Two of New York's once underground openers now mainstream megastars playing the same weekend at the world's most famous, yet very dated arena. What else is there to say?
Then comes Elvis Costello. The first surprise of a long weekend when he made a unplanned appearance before The Strokes set by playing three of his major hits including "Pump It Up" and "Radio Radio". He proclaimed, "Happy April Fool's Day!", and left the stage. Walking to our seats while he played I was immediately taken back by how loud he was playing. I had read that the sound at this famous venue was somewhat lacking, but even though it was very loud I thought the highs and lows were very well mixed and the vocals were understandable. More on this later.
With Costello off it was time for the main event. This would be my first time seeing The Strokes as I had unfortunately missed slim opportunities in years past as they bounced around Pittsburgh. The set started off with the title track of their debut album Is This It which slowly got the sold out crowd geared up for more. With a four album catalog in their bags they spread song coverage very efficiently hitting on all major points from the rest of their albums including their latest Angles. Most of the newer songs came off much better live including "Games", "Gratisfaction", and "Taken For a Fool" (with a little help from an other surprise visit from Costello), but the debut's heavy hitters really stole the show. "The Modern Age", "Last Night", and the rocking closing "Take It Or Leave It" provided the most response from the New York crowd.
On Saturday the scene was very similar yet completely different. Young hipsters dressed in all white, slim black ties, and wrinkled white dress shirts invaded Madison Square Garden for the final show ever by the indie dance punk band LCD Soundsystem. If you're waking from a coma I'm sorry to have had to tell you this news. For the rest of us who follow any interweb music sites this was the most hyped concert since the invention of Twitter or even Facebook.

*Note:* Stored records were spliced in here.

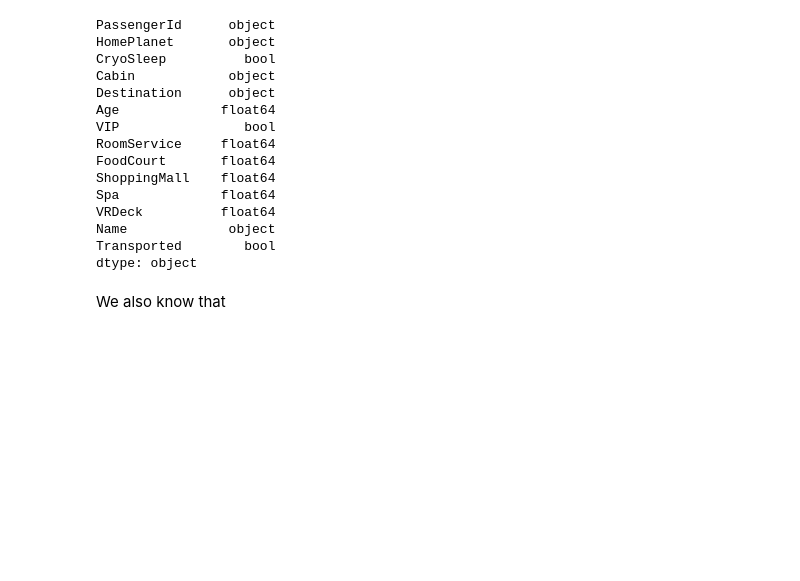
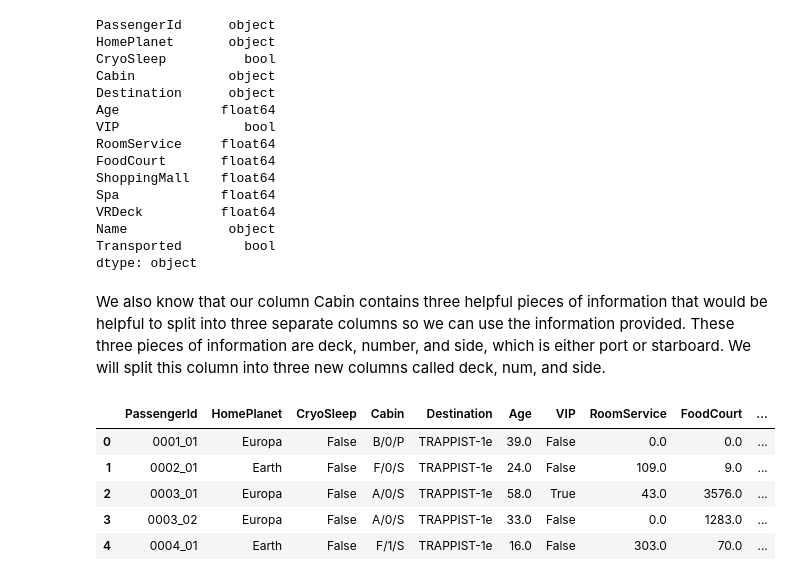
Before and after one commit to JosephSchambach/Kaggle-SpaceShip-Titanic-Competition, a Jupyter notebook: data_exploration.ipynb, the cells around one changed output. Saved outputs shown, nothing was run; the diff lists cells and outputs as text; code cells hidden in the pictures; blank space fills up the shorter version.

```diff
--- a/data_exploration.ipynb
+++ b/data_exploration.ipynb
@@ -104,5 +105,15 @@ VRDeck          float64
 Name             object
 Transported        bool
 dtype: object
-# %% [markdown]
-We also know that
+# %% [markdown]
+We also know that our column Cabin contains three helpful pieces of information that would be helpful to split into three separate columns so we can use the information provided. These three pieces of information are deck, number, and side, which is either port or starboard. We will split this column into three new columns called deck, num, and side.
+# %%
+train_df[["Deck","Number","Side"]] = train_df["Cabin"].str.split('/',expand=True)
+train_df.head()
+# %% [output]
+|  | PassengerId | HomePlanet | CryoSleep | Cabin | Destination | Age | VIP | RoomService | FoodCourt | ... |
+| 0 | 0001_01 | Europa | False | B/0/P | TRAPPIST-1e | 39.0 | False | 0.0 | 0.0 | ... |
+| 1 | 0002_01 | Earth | False | F/0/S | TRAPPIST-1e | 24.0 | False | 109.0 | 9.0 | ... |
+| 2 | 0003_01 | Europa | False | A/0/S | TRAPPIST-1e | 58.0 | True | 43.0 | 3576.0 | ... |
+| 3 | 0003_02 | Europa | False | A/0/S | TRAPPIST-1e | 33.0 | False | 0.0 | 1283.0 | ... |
+| 4 | 0004_01 | Earth | False | F/1/S | TRAPPIST-1e | 16.0 | False | 303.0 | 70.0 | ... |
```
Also changed, not shown: parts of 20 cells of this notebook.
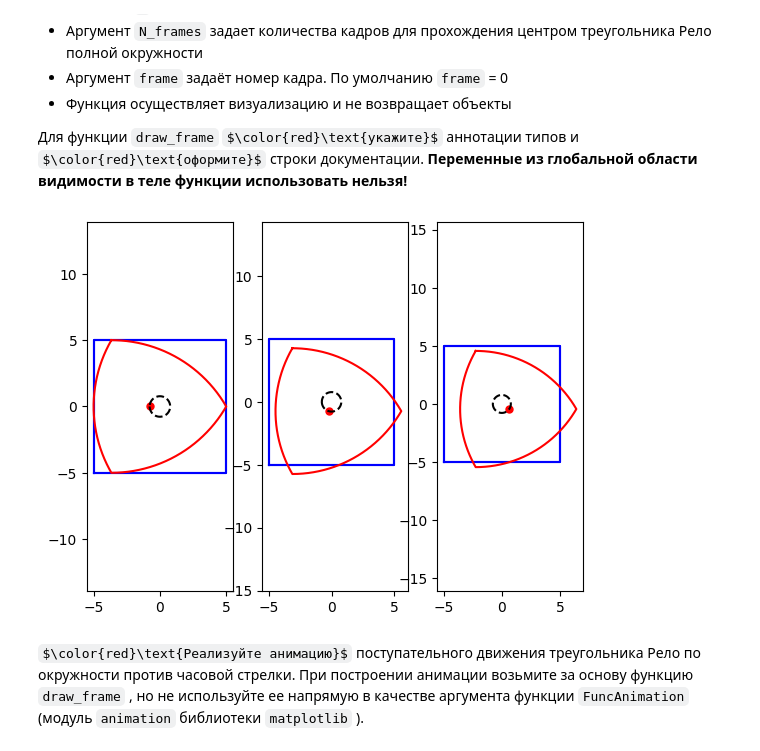
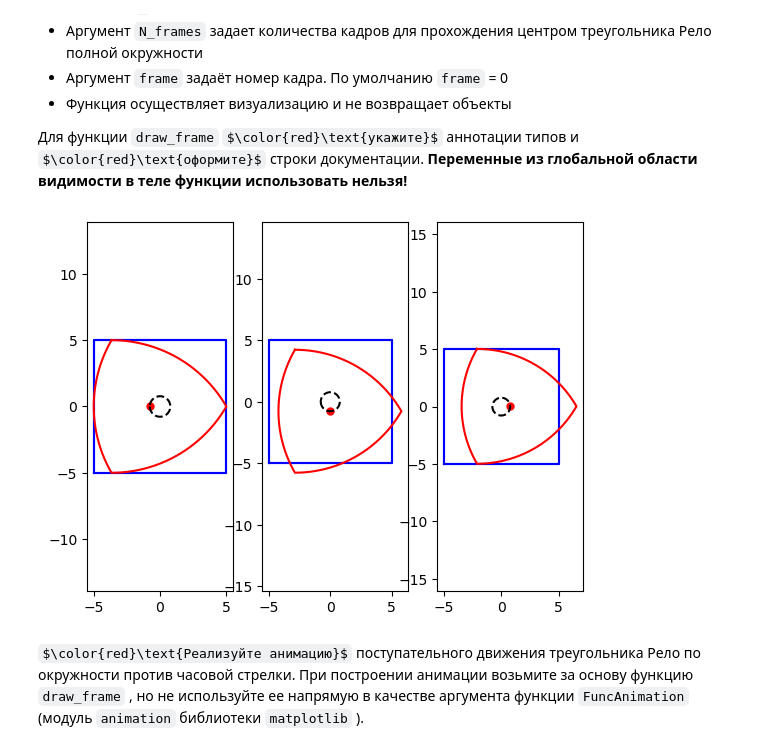
Before and after one commit to losospovs/rental, a Jupyter notebook: KM2_Lb05_Fedorenko_0.ipynb, the cells around one changed output. Saved outputs shown, nothing was run; the diff lists cells and outputs as text; code cells hidden in the pictures; some formulas as TeX source.

```diff
--- a/KM2_Lb05_Fedorenko_0.ipynb
+++ b/KM2_Lb05_Fedorenko_0.ipynb
@@ -96,9 +92,9 @@ $\color{red}\text{Напишите пользовательскую функци
 # %%
 def draw_frame(r: float, N_frames: int, frame: int = 0) -> None:
     """
-    do: Отрисовывает один кадр движения треугольника Рело по окружности против часовой стрелки
-    arguments:  r - ширина треугольника,
-                N_frames - количество создаваемых кадров,
+    do: Изображает один кадр поступательного движения центра треугольника Рело по окружности против часовой стрелки
+    arguments:  r - ширина треугольника Рело,
+                N_frames - количество создаваемых кадров для прохождения центром полной окружности,
                 frame - номер кадра (по умолчанию 0).
     result: None
     """
@@ -110,15 +106,8 @@ def draw_frame(r: float, N_frames: int, frame: int = 0) -> None:
     a=np.array(center)-r/2
     b=np.array(center)+r/2
     square = np.array(([a,a],[a,b],[b,b],[b,a],[a,a]))
-
-    """center=np.array(center)
     l = r*math.sqrt(2*(1-math.cos(math.pi/n)))
     R = l/(2*math.sin(math.pi/n))
-    shift=[R-r/2,0]
-    relo_matrix_shifted = relo_matrix - shift
-    center -=shift
-    center=list(center)"""
-
     shift=[R-r/2,0]
     t_center = np.linspace(-np.pi, np.pi, N_frames)
     center_frame = shift[0]*np.transpose([np.cos(t_center), np.sin(t_center)])
@@ -131,14 +120,14 @@ def draw_frame(r: float, N_frames: int, frame: int = 0) -> None:
 # %%
 plt.figure()
 N_frames = 100
 plt.subplot(1,3,1)
 draw_frame(r=r, N_frames=N_frames)
 plt.subplot(1,3,2)
-draw_frame(r=r, N_frames=N_frames, frame=20)
+draw_frame(r=r, N_frames=N_frames, frame=25)
 plt.subplot(1,3,3)
-draw_frame(r=r, N_frames=N_frames, frame=40)
+draw_frame(r=r, N_frames=N_frames, frame=50)
 # %% [output]
-[figure, old version]
+[figure, new version]
 # %% [markdown]
 $\color{red}\text{Реализуйте анимацию}$ поступательного движения треугольника Рело по окружности против часовой стрелки. При построении анимации возьмите за основу функцию `draw_frame` , но не используйте ее напрямую в качестве аргумента функции `FuncAnimation` (модуль `animation` библиотеки `matplotlib` ).
 # %%
```
Also changed, not shown: parts of 5 cells of this notebook.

Ticket bots and scalpers had bought up all the tickets leaving the kids empty handed. Walking up to the entrance the scalpers filled the gaps everywhere you looked making it abundant that the scalpers were indeed losing the battle. By the time LCD was about to take the stage I would guess that about two thirds of the arena was filled. Once on every space was filled. Guess the scalpers won the war after all.
Of course I was grateful to be there. Who wouldn't be? Unfortunately my seats weren't as good as they were for The Strokes and we were located in the South Press Box located between the 300 and 400 sections. I couldn't believe the sound difference between our two spots. It was clearly noticeable and as LCD assaulted through their first set I can't help to say that it really deterred my concert experience.
They started with three tracks straight off their 2010 effort This Is Happening then into a mixture from their self titled and Sound of Silver albums including a slightly remixed version of "Daft Punk Is Playing At My House" sans a rumored appearance Daft Punk.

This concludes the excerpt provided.